Revision tracking records:

=-=-=-=-=

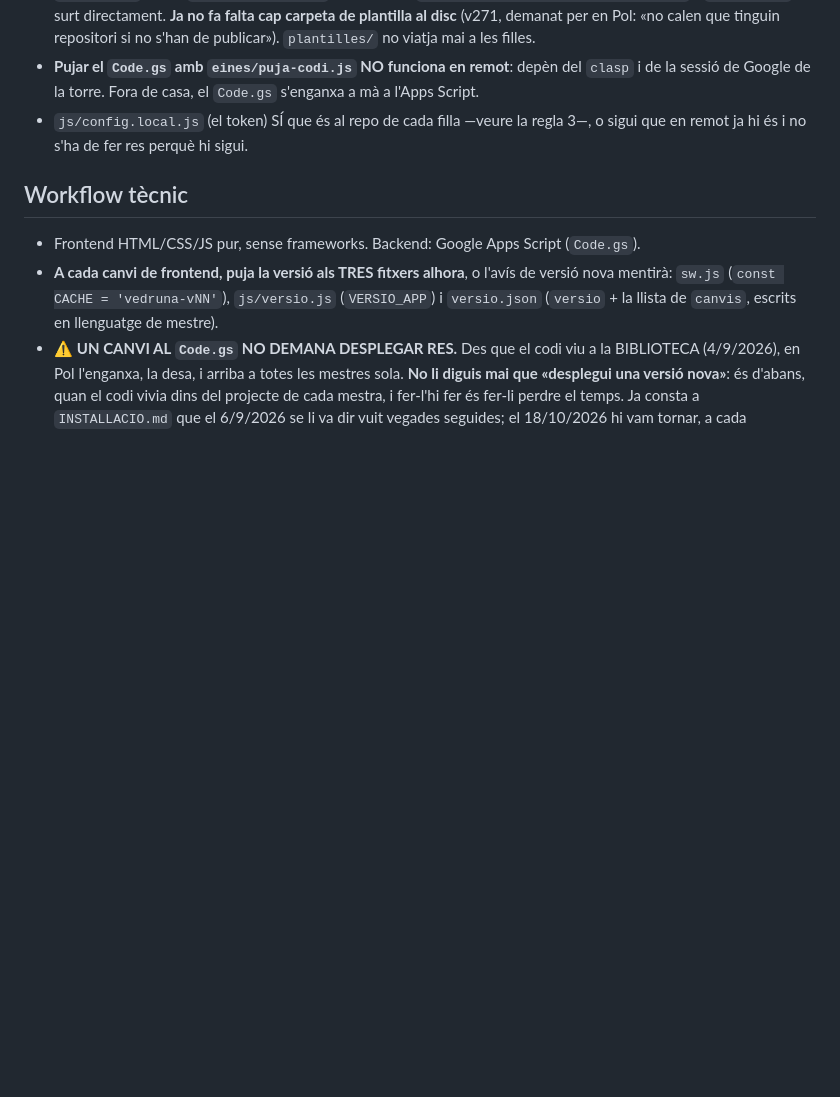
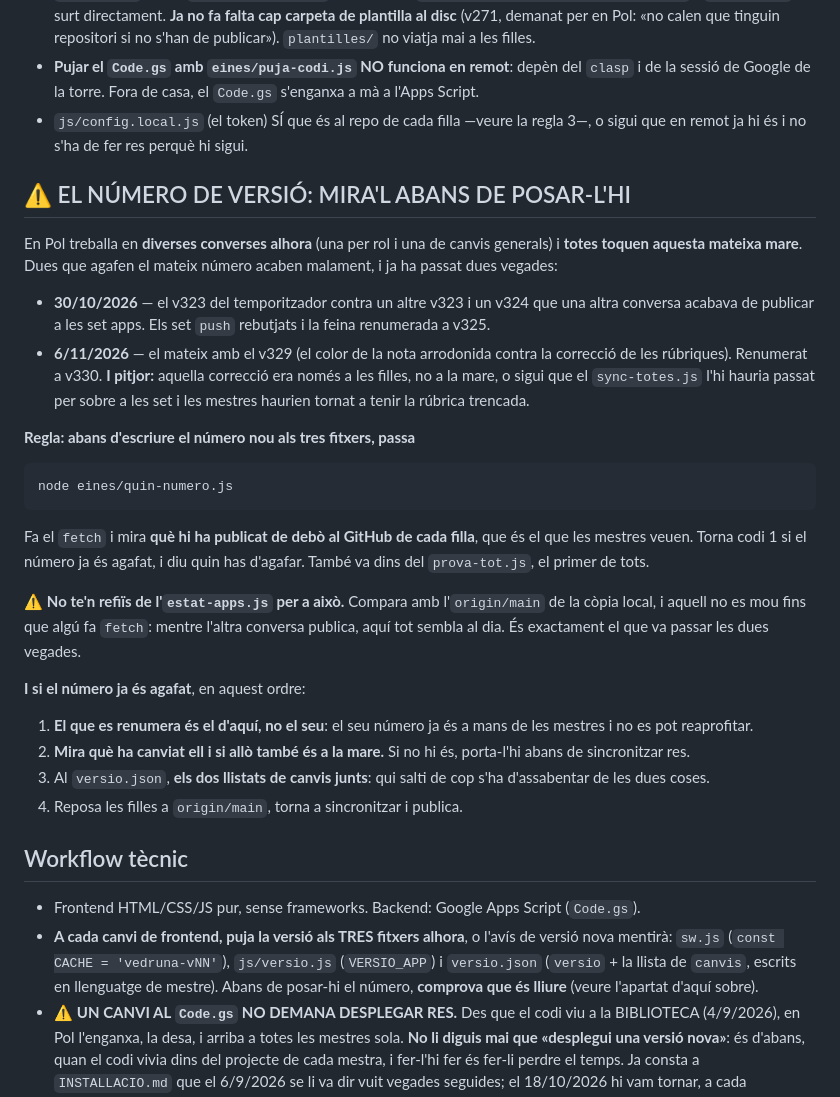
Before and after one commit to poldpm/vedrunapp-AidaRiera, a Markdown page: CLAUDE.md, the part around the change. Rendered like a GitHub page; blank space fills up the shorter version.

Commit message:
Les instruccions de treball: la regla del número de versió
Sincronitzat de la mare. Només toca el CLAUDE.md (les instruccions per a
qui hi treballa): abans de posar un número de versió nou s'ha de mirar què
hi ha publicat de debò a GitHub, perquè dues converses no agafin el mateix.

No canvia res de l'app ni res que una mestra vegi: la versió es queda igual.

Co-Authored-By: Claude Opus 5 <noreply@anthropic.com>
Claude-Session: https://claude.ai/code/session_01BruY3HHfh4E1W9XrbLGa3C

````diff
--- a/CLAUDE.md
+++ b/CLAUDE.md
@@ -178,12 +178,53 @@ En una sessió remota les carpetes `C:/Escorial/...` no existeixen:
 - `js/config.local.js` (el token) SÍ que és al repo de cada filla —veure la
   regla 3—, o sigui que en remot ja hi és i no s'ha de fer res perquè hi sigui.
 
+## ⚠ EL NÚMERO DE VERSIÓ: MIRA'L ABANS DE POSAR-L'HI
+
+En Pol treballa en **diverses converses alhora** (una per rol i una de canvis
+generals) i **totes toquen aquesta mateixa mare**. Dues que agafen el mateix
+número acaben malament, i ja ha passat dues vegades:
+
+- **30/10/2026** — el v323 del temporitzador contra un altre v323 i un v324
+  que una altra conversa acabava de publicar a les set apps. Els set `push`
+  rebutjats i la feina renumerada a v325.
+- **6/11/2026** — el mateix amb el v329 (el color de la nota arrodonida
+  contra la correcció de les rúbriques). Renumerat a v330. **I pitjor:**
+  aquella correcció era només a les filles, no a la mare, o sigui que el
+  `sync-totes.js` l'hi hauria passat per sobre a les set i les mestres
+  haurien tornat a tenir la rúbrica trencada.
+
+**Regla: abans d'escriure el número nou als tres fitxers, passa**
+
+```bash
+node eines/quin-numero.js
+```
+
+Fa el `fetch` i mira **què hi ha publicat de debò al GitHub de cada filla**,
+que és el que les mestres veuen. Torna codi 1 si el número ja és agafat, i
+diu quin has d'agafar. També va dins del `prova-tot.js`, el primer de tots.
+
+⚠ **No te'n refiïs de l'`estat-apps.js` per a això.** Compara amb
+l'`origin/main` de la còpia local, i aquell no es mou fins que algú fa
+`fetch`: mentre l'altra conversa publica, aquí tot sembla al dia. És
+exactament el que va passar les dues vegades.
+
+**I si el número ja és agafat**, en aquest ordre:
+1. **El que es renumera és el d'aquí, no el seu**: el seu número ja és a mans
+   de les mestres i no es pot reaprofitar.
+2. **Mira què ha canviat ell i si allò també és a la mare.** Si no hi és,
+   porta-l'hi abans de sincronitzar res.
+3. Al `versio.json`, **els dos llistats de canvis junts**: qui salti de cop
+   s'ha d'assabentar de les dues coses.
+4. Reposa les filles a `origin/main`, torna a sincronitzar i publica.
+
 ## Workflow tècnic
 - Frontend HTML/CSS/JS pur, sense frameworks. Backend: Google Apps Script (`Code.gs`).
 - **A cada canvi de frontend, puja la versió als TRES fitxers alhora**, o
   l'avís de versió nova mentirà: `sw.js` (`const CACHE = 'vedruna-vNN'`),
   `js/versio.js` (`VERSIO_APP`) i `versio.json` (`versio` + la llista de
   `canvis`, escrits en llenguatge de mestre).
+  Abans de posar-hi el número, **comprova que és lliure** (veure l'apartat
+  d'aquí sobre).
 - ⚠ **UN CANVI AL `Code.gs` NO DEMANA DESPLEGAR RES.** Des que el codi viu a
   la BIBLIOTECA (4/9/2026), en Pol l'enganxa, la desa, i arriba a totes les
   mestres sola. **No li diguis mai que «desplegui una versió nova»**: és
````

=-=-=-=-=

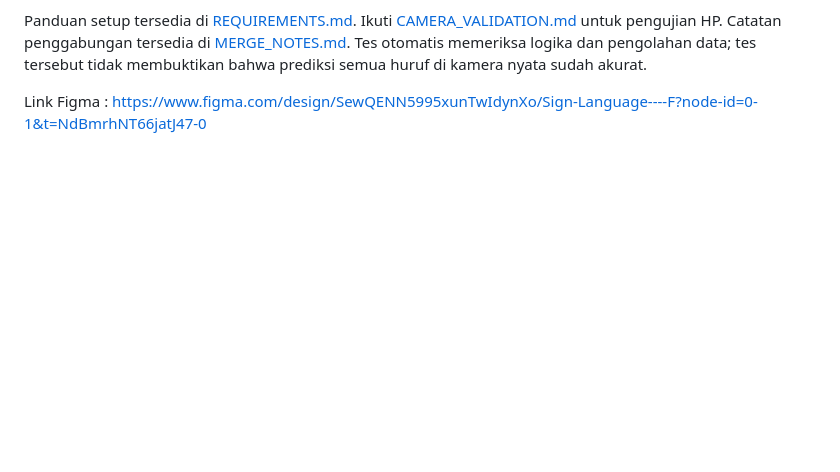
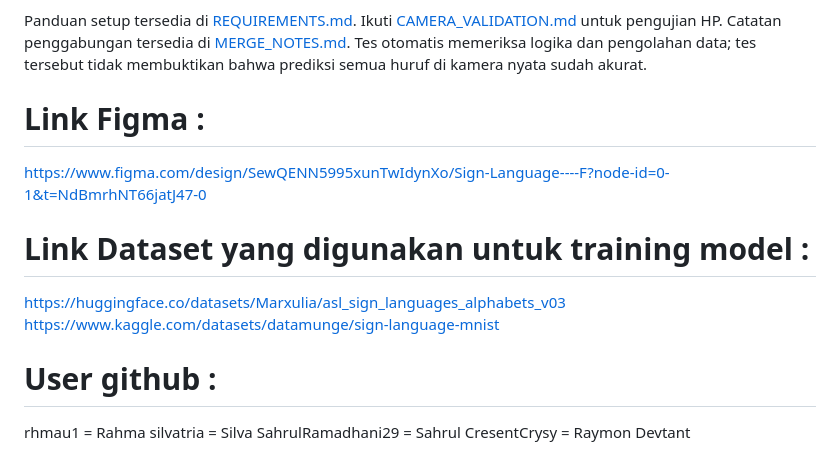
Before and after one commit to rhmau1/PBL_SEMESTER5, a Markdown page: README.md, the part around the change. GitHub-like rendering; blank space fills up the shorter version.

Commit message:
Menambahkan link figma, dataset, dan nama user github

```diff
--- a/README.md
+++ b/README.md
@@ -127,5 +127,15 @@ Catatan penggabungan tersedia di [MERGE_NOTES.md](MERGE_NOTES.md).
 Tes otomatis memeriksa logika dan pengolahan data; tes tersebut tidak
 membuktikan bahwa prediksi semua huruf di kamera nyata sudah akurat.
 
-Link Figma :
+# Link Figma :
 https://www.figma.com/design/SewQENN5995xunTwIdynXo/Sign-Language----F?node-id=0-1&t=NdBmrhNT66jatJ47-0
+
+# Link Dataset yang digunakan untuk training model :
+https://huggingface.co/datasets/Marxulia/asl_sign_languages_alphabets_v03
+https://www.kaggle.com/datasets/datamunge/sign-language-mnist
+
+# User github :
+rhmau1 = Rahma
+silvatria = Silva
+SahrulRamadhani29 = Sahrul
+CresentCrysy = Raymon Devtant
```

=-=-=-=-=

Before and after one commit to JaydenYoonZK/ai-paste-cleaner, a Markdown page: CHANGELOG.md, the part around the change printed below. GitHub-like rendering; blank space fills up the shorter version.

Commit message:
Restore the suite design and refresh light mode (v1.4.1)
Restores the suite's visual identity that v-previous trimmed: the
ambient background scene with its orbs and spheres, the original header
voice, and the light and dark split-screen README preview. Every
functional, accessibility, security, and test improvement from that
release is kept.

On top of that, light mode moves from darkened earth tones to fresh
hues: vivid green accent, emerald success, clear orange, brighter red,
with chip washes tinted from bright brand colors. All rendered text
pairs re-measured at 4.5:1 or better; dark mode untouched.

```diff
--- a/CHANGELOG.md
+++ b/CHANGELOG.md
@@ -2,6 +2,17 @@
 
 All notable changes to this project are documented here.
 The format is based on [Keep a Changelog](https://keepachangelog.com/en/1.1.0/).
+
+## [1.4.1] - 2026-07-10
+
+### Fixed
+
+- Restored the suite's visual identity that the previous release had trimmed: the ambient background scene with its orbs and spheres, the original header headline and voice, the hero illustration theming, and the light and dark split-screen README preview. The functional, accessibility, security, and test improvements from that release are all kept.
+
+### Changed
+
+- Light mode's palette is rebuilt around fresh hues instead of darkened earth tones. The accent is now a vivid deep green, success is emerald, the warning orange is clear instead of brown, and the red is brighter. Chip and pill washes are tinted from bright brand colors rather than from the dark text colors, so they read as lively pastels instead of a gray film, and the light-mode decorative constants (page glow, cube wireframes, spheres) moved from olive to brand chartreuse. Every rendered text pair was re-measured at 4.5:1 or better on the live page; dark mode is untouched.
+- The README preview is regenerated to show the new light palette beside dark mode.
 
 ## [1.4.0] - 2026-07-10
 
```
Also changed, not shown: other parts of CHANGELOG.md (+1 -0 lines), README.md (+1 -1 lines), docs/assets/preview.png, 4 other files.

=-=-=-=-=

From the records above, pick out and copy each line holding the word "spheres".

ambient background scene with its orbs and spheres, the original header
+- Restored the suite's visual identity that the previous release had trimmed: the ambient background scene with its orbs and spheres, the original header headline and voice, the hero illustration theming, and the light and dark split-screen README preview. The functional, accessibility, security, and test improvements from that release are all kept.
+- Light mode's palette is rebuilt around fresh hues instead of darkened earth tones. The accent is now a vivid deep green, success is emerald, the warning orange is clear instead of brown, and the red is brighter. Chip and pill washes are tinted from bright brand colors rather than from the dark text colors, so they read as lively pastels instead of a gray film, and the light-mode decorative constants (page glow, cube wireframes, spheres) moved from olive to brand chartreuse. Every rendered text pair was re-measured at 4.5:1 or better on the live page; dark mode is untouched.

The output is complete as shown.